If you love this recipe (or even if you just love the butter!) you can make larger batches of the butter, portion it out in a silicone ice cube tray, freeze, and then move the frozen butter into a freezer bag.
When you're ready to make this dish, pull some of the butter out of the freezer to thaw. Try to use the frozen butter up within six months.
How to Make Herb Orange Butter
Start with softened butter.
Beat the butter with a rubber spatula, and then add in the herbs, orange zest, and a little salt. For this recipe, we're using fresh chives or tarragon, because they both work especially well with salmon.
Beat the butter, herbs, and zest together until everything is well-coated with butter.
Stick the butter in the fridge while you cook the salmon.
How to Broil Salmon
Place the salmon skin-side down in an oven-safe pan (or sheet pan). I use this Lodge 12" carbon steel skillet.
Slide the pan into the oven on a top shelf, and cook under the broiler until the salmon is opaque and tender.
It should take about six to eight minutes per inch of thickness.
Serve the Herb Butter Salmon
As soon as the salmon is done, add the herb butter to the top.
You can either add it to the salmon while it's still in the pan, or wait until after you've plated the fish to add the butter.

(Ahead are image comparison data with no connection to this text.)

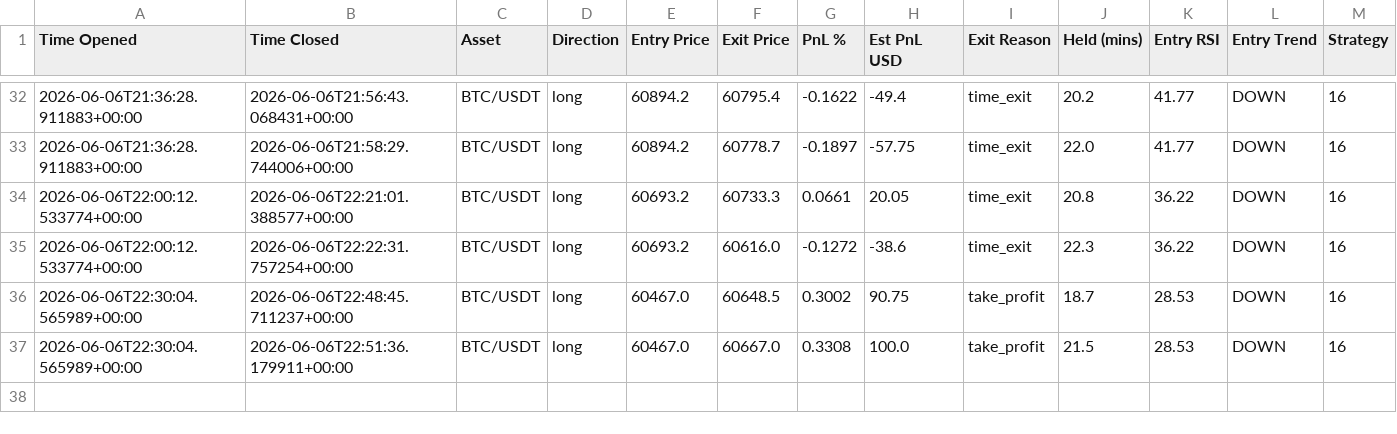
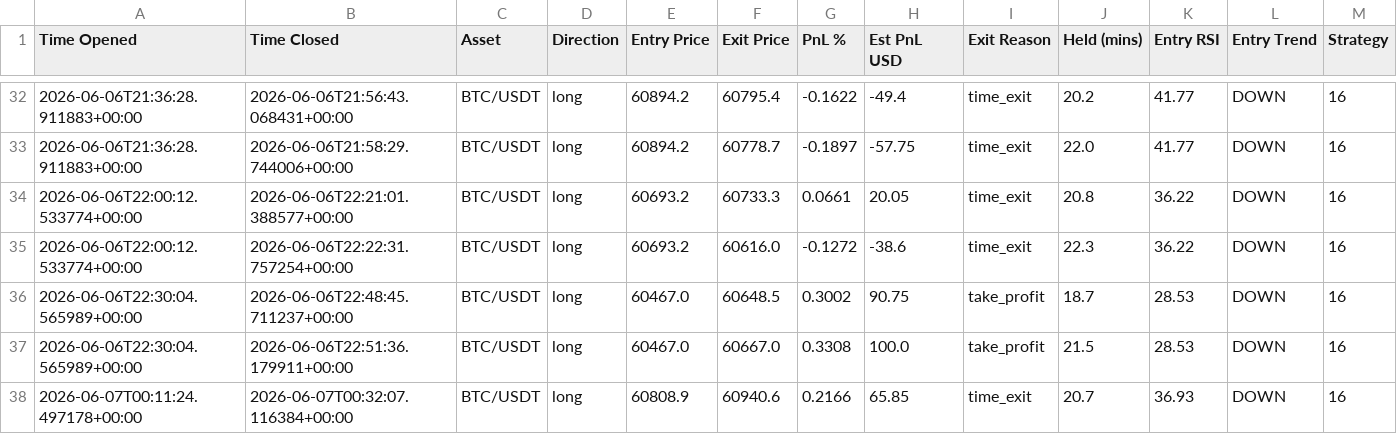
Before and after one commit to jm909/hermes-trading, a CSV file: state/trades.csv, drawn as a sheet; only a part is shown, gaps mark what is left out; the diff names each change by its address in the sheet, - before the commit and + after, or states it on an @@ line.

Commit message:
worker: update trades.csv

```diff
--- a/state/trades.csv
+++ b/state/trades.csv
+row 38: 2026-06-07T00:11:24.497178+00:00 | 2026-06-07T00:32:07.116384+00:00 | BTC/USDT | long | 60808.9 | 60940.6 | 0.2166 | 65.85 | time_exit | 20.7 | 36.93 | DOWN | 16
```
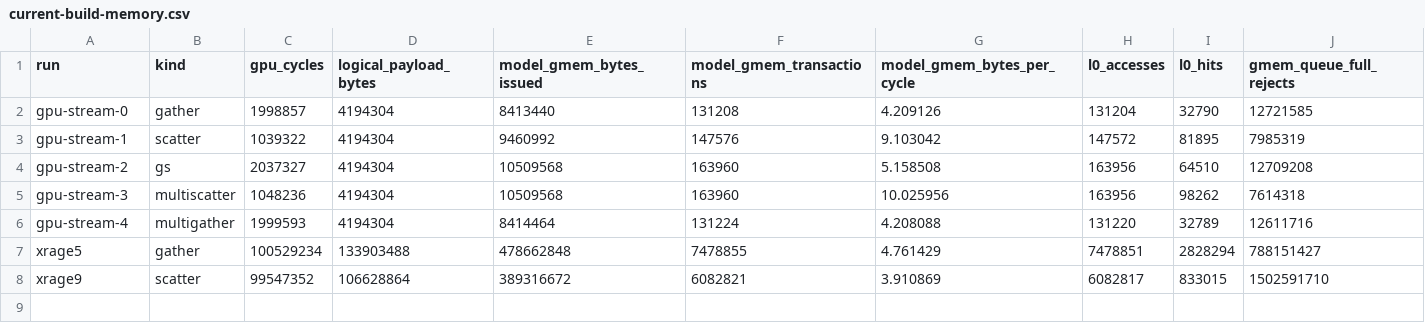
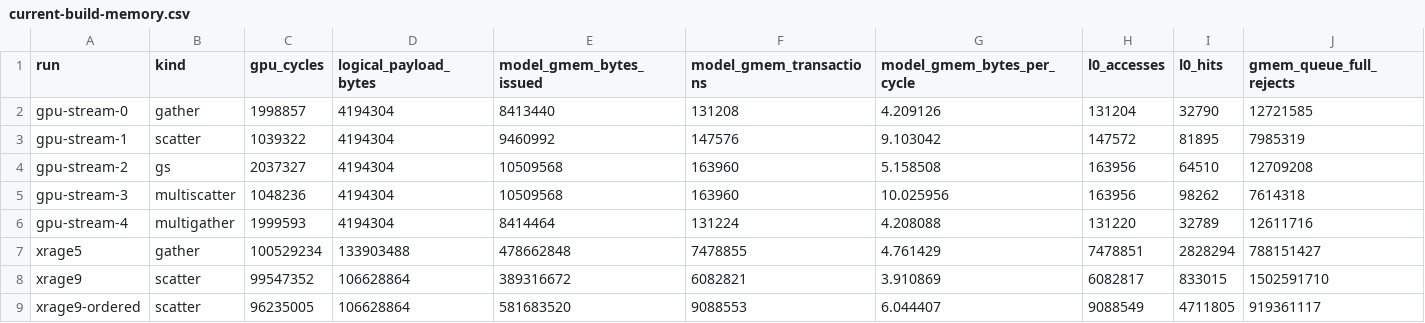
Before and after one commit to copparihollmann/radiance-kernels, a CSV file: kernels/spatter/evaluation/current-build-memory.csv, drawn as a sheet.

```diff
--- a/kernels/spatter/evaluation/current-build-memory.csv
+++ b/kernels/spatter/evaluation/current-build-memory.csv
@@ -8 +8,2 @@ xrage5,gather,100529234,133903488,478662848,7478855,4.761429,7478851,2828294,788
 xrage9,scatter,99547352,106628864,389316672,6082821,3.910869,6082817,833015,1502591710
+xrage9-ordered,scatter,96235005,106628864,581683520,9088553,6.044407,9088549,4711805,919361117
```
Also changed, not shown: kernels/spatter/evaluation/current-build-model-results.csv, 2 other files.
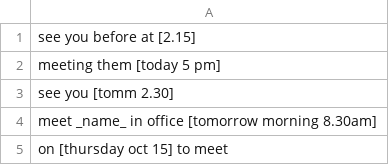
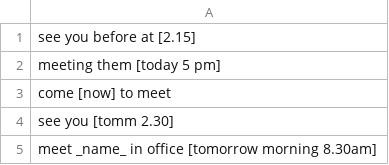
Before and after one commit to shinew13/sms_indicators_en, a CSV file: meeting_time_context_indicator.csv, drawn as a sheet; only a part is shown; the shorter side is filled out with more unchanged rows; the diff names each change by its address in the sheet, - before the commit and + after, or states it on an @@ line.

Commit message:
Update meeting_time_context_indicator.csv

```diff
--- a/meeting_time_context_indicator.csv
+++ b/meeting_time_context_indicator.csv
+row 3: come [now] to meet
```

Whichever you prefer.
This recipe is inspired by a salmon recipe in the book For Cod and Country by Barton Seaver.
Herb Butter Salmon
- 3 tablespoons unsalted butter, softened
- 2 tablespoons diced chives or tarragon leaves Use fresh herbs, not dried
- 1 orange, zested (zest only)
- ⅛ teaspoon sea salt
- 8 ounces salmon (2 fillets)
- pinch sea salt
- 1 tablespoon avocado oil Or use another high-smoke point oil, such as canola
- Put softened butter in a small bowl and beat with a rubber spatula.Add the chives (or tarragon), orange zest, and salt. Beat again until the herbs are completely covered with butter.Place the butter in the fridge while you prepare the salmon.
- Move an oven rack to about 4" away from the broiler. Preheat broiler to high.Pat salmon dry and sprinkle lightly with salt.Brush oil in an oven-safe pan or baking sheet. Place the salmon skin-side down in the pan.Slide the pan into the oven.Broil salmon for 6-8 minutes per 1" thickness, or until the fish is opaque and easily flakes apart with a fork.Do not flip the fish halfway through cooking.
- When the salmon is done cooking, remove it from the oven.Top the fish with as much of the herb butter as you want and serve immediately.If you have leftover butter, refrigerate it and use within a week.